Johnny Damon (hinted at retirement before, but has 2382 hits and is only 35)
Mark Buehrle (high ERA, but only 30 with 133 wins, perfect game, no hitter, also hinted at early retirement)
Michael Young (late bloomer, 33, hitting machine: 1628 hits, 5 straight 200 hit seasons 2003-2007)
Joe Nathan (utter dominance could overcome late start, 34, 228 SV, 1.81 ERA as a closer; needs to maintain dominance and get 350 SV; tall order, but not impossible)

Hall of Fame talent, but inconsistencies and/or injuries are a major issue:
Jake Peavy
Francisco Rodriguez
Ryan Zimmerman
Jimmy Rollins
Grady Sizemore
C.C. Sabathia
Brandon Webb
Carlos Beltran
Justin Verlander
Curtis Granderson
Alfonso Soriano
Brad Lidge

Hall of Fame talent, good track record, still very early:
Tim Lincecum
Felix Hernandez
Ryan Braun
Dustin Pedroia

Seems to have Hall of Fame talent, still really young:
Justin Upton
Evan Longoria

Great talent, intriguing player, still an enigma:
Joba Chamberlain
Jose Reyes
Zack Greinke
Matt Cain
Aaron Hill
Matt Kemp

Had the talent, didn't find it until it was too late:
Chris Carpenter
Kevin Youkilis

Too late, will not make it, despite impressive numbers:
Andy Pettitte
Jim Edmonds
Luis Gonzalez
Jamie Moyer
Garret Anderson
Moises Alou
Kenny Lofton

Starting pitchers are very difficult to predict or evaluate for the Hall of Fame: no starting pitcher that started his career after 1967 has made it yet (Tom Seaver's rookie year). Randy Johnson, Greg Maddux and Tom Glavine all have 300 wins and will likely gain entry in the mid-2010's. Attitudes may have to change for pitchers that will not (or probably not) reach the 300 win mark (Pedro, Mussina, Oswalt, Santana, Halladay).

There are undoubtedly names I forgot to mention, please let me know if I did.

9 comments:
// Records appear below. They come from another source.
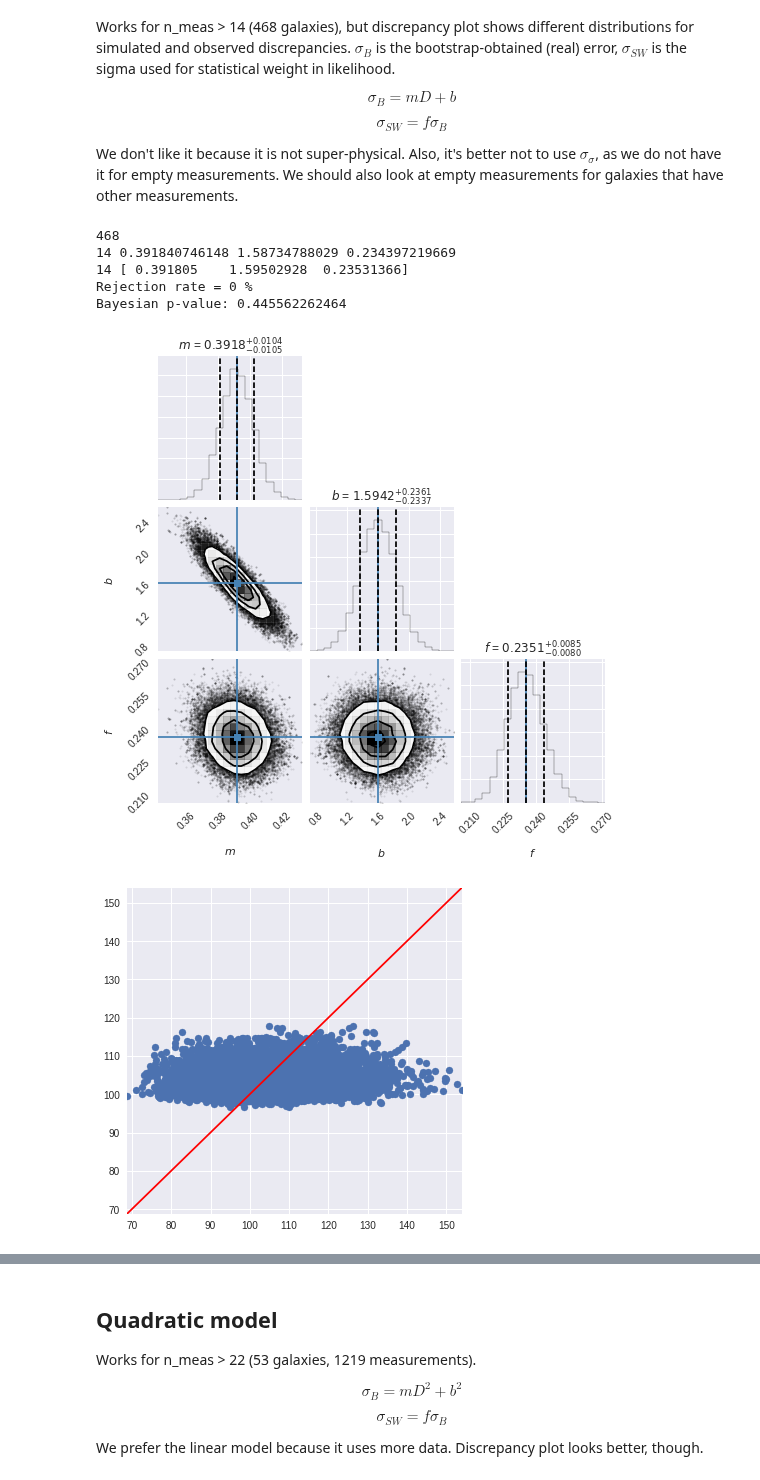
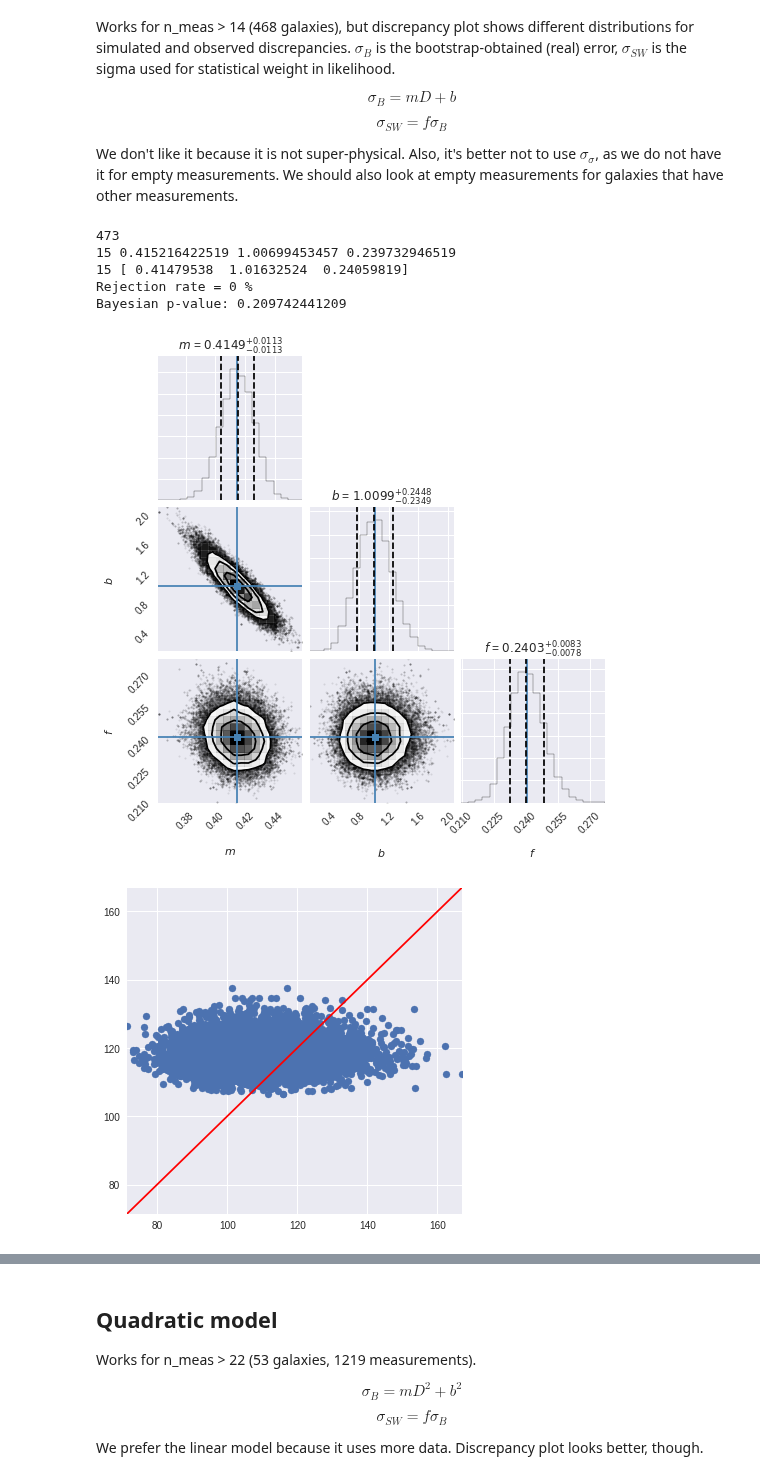
Before and after one commit to saint-germain/anisotropias, a Jupyter notebook: correctdiscrepancy.ipynb, the cells around one changed output, grey strips where cells are left out. Drawn from its saved outputs; the diff is of its cells as text; code cells hidden in the pictures.

```diff
--- a/correctdiscrepancy.ipynb
+++ b/correctdiscrepancy.ipynb
@@ -145,5 +180,0 @@ These methods are in need of error prediction models.
-# %%
-meas=[]
-for i in dfmeth.method:
-    ulist,dfs,nulista,dista,dfmeth,*mma=selectdata(i,df);
-    meas+=[mma]
@@ -210,7 +201,7 @@ def lnprior2(theta):
         return 0.0
     return -np.inf
 # Posterior probability
-def lnprob2(theta, x, y,yerr):
+def lnprob2(theta, x, y):
     lp = lnprior2(theta)
     if not np.isfinite(lp):
         return -np.inf
@@ -247,37 +238,37 @@ def discrep2(samples,x,y):
         plt.ylim(dmin,dmax)
         print("Bayesian p-value:", (disco<discs).sum()*1./len(disco))
 # %%
-i=14
+i=15
 filt=np.array(em)>i
 print(filt.sum())
 x=np.array(dboot)[filt]
 y=np.array(bootp50)[filt]
 
 nll = lambda *args: -lnlike2(*args)## AQUI
 result = op.minimize(nll, [1.]*3, args=(x, y)) ## AQUI
 m_ml, b_ml,f_ml = result["x"]## AQUI
 print(i,m_ml,b_ml,f_ml)## AQUI
 #    if b_ml > 0:
 ndim, nwalkers = len(result["x"]), 100
 pos = [result["x"] + 1e-4*np.random.randn(ndim) for i in range(nwalkers)]
-sampler = emcee.EnsembleSampler(nwalkers, ndim, lnprob2, args=(x, y,yerr)) ## AQUI
+sampler = emcee.EnsembleSampler(nwalkers, ndim, lnprob2, args=(x, y)) ## AQUI
 # 2. Let the walkers walk 1000 steps (10000 will do the trick as well)
 sampler.run_mcmc(pos, 1000);
 # Here we remove the burn-in steps, which we estimate to be around 100.
 # This can be estimated by calculating the autocorrelation time (see below)
 samples = sampler.chain[:, 100:, :].reshape((-1, ndim))
 sth=samples.mean(axis=0)
 fig = corner.corner(samples, labels=["$m$", "$b$","$f$"],truths=sth, quantiles=[0.16, 0.5, 0.84], show_titles=True,title_fmt='.4f')
 print(i,sth)
 discrep2(samples,x,y)
 # %% [output]
-468
-14 0.391840746148 1.58734788029 0.234397219669
-14 [ 0.391805    1.59502928  0.23531366]
+473
+15 0.415216422519 1.00699453457 0.239732946519
+15 [ 0.41479538  1.01632524  0.24059819]
 Rejection rate = 0 %
-Bayesian p-value: 0.445562262464
+Bayesian p-value: 0.209742441209
-[figure, old version]
+[figure, new version]
-[figure, old version]
+[figure, new version]
 # %%
 plt.scatter(x,y)
 plt.scatter(x,sth[0]*x+sth[1])
```
Also changed, not shown: parts of 16 cells of this notebook.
  1. Interesting stuff.
    I'd have to swap Frank Thomas and Jeff Kent. I sure *hope* Thomas is a surefire first-ballot, anyway (Kent should be to, but I don't think he is at all).
    I'd move Halladay up into the same category as Santana, and I'd move King Felix down with Lincecum. Hard to believe he's still only 23.

    ReplyDelete
  2. I agree, it was an error not to put Frank Thomas in the First Ballot group. He's 15th all time in OPS, 9th in walks, 500 home runs, basically a unique offensive machine.

    I feel fairly comfortable I would be able to move Felix Hernandez up if has another great year in 2010, but this is his first great season out of 5.

    Thanks for the comments!

    ReplyDelete
  3. That's true, but he's had 2 1/2 pretty good seasons to go with his great one (and an average season at age 20, which is kind of incredible in itself). Felix will end up with something like 55 wins through age 23, an age at which Lincecum had 7.

    ReplyDelete
  4. Ok, you're right. Felix gets moved, along with Halladay.

    I made a few other adjustments as well after some consideration: moved Josh Beckett and David Wright into the 'on track to be in discussion' category.

    Once David Wright gets his power back, he'll be fine. He's had a basically flawless career, except for his terrible home runs numbers this season. If his lack of power is due to Citi Field, that creates a lot more problems for him.

    Josh Beckett has had some injuries and inconsistency, but I think he'll end with monster numbers and a few Cy Young Awards. His 2003 and 2007 postseason performances are legendary (not so much 2008), and more of that will help him out too.

    ReplyDelete
  5. highlight the Replica handbags distinguished brand identity. This watch with a black crocodile leather strap, with leather and delicate, handbagreplica exquisite workmanship, comfortable to wear, fine pins with the natural elegance and delicate texture of Replica Watches crocodile skin, and reveals a sort of luxury domineering. The shape of Replica watches UK the watch case is still using the very classic coin-type housing, Breguet watch the full show in detail the subtle style modification Rolex Daytonaa.

    ReplyDelete

 
Site Meter